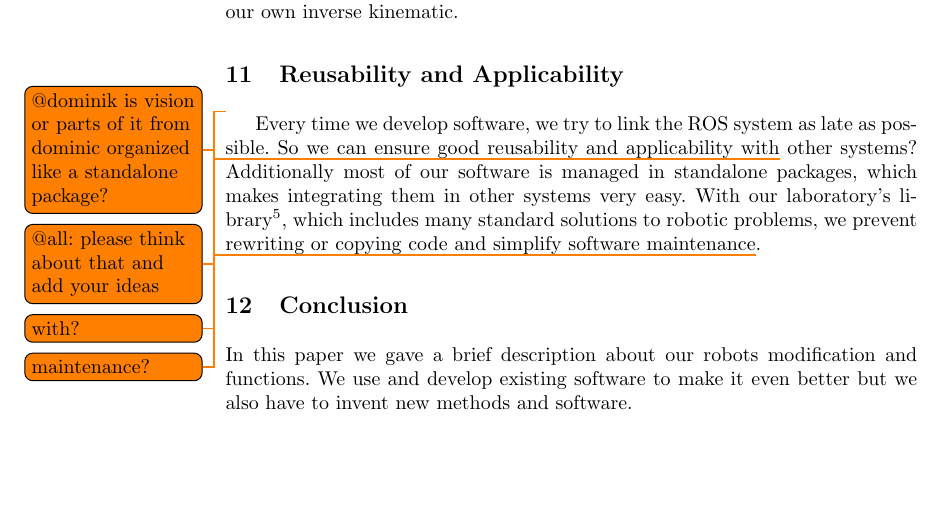
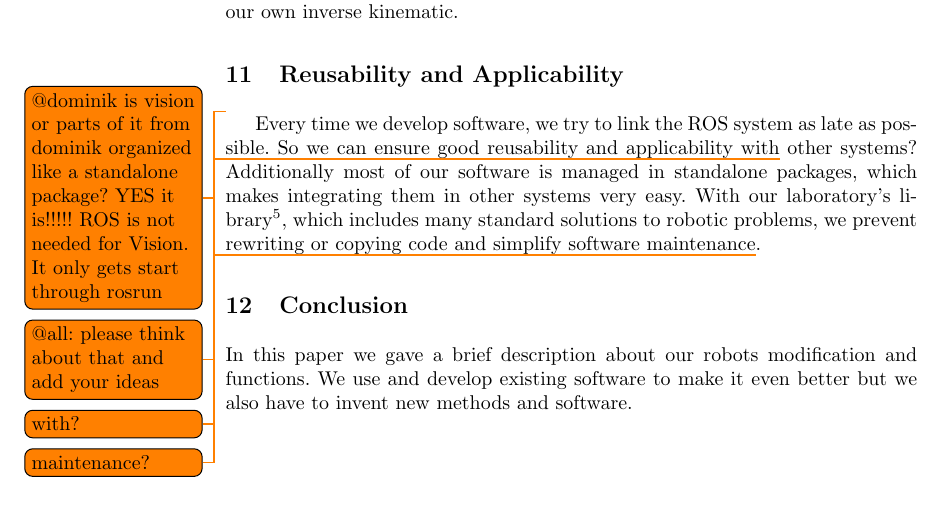
Before and after one commit to amndan/TDP_RaW, a LaTeX paper (tex/tdp_main.tex, which reads tex/reusability.tex): part of page 8 of 9, cut so that both start at the same text. Compiled offline with pdfLaTeX.

Commit message:
Vision reusability

```diff
--- a/tex/reusability.tex
+++ b/tex/reusability.tex
@@ -1,3 +1,3 @@
-\todo{@dominik is vision or parts of it from dominic organized like a standalone package?}
+\todo{@dominik is vision or parts of it from dominik organized like a standalone package? YES it is!!!!! ROS is not needed for Vision. It only gets start through rosrun}
 \todo{@all: please think about that and add your ideas}
 Every time we develop software, we try to link the ROS system as late as possible. So we can ensure good reusability and applicability with\todo{with?} other systems? Additionally most of our software is managed in standalone packages, which makes integrating them in other systems very easy. With our laboratory's library\footnote{https://github.com/autonohm/obviously}, which includes many standard solutions to robotic problems, we prevent rewriting or copying code and simplify software maintenance\todo{maintenance?}.
```
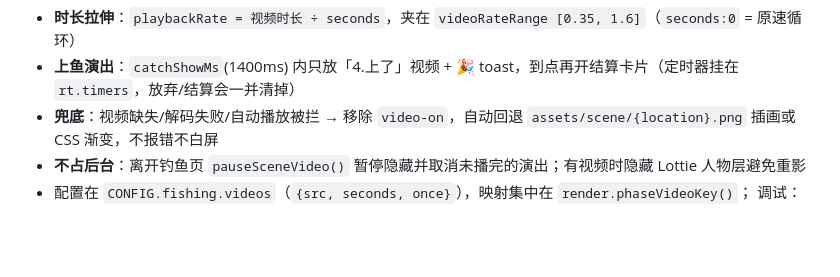
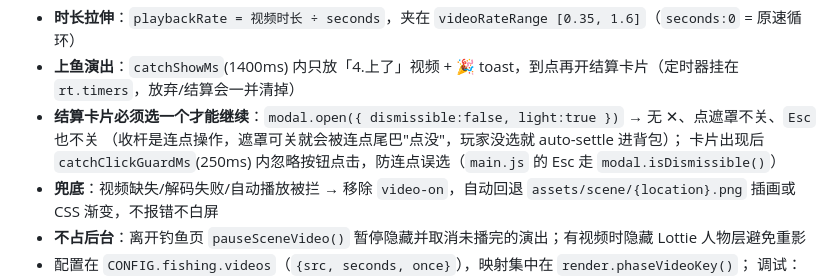
Before and after one commit to cunxintao-hub/cunxintao-hub.github.io, a Markdown page: game/README.md, the part around the change. Drawn GitHub-style; blank space fills up the shorter version.

Commit message:
docs(game): sync README (catch card + fight video)

```diff
--- a/game/README.md
+++ b/game/README.md
@@ -234,6 +234,9 @@ z-index 0 在所有叠加层之下）。**状态机、按钮、判定、结算
 
 - **时长拉伸**：`playbackRate = 视频时长 ÷ seconds`，夹在 `videoRateRange [0.35, 1.6]`（`seconds:0` = 原速循环）
 - **上鱼演出**：`catchShowMs`(1400ms) 内只放「4.上了」视频 + 🎉 toast，到点再开结算卡片（定时器挂在 `rt.timers`，放弃/结算会一并清掉）
+- **结算卡片必须选一个才能继续**：`modal.open({ dismissible:false, light:true })` → 无 ✕、点遮罩不关、`Esc` 也不关
+  （收杆是连点操作，遮罩可关就会被连点尾巴"点没"，玩家没选就 auto-settle 进背包）；
+  卡片出现后 `catchClickGuardMs`(250ms) 内忽略按钮点击，防连点误选（`main.js` 的 Esc 走 `modal.isDismissible()`）
 - **兜底**：视频缺失/解码失败/自动播放被拦 → 移除 `video-on`，自动回退 `assets/scene/{location}.png` 插画或 CSS 渐变，不报错不白屏
 - **不占后台**：离开钓鱼页 `pauseSceneVideo()` 暂停隐藏并取消未播完的演出；有视频时隐藏 Lottie 人物层避免重影
 - 配置在 `CONFIG.fishing.videos`（`{src, seconds, once}`），映射集中在 `render.phaseVideoKey()`；
```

-- -- --

#### EXERCISE DESCRIPTION:
Count the lines of the data above where the string "dominik" shows up; reply with the number only.

#### RESULT OF THIS EXERCISE:
2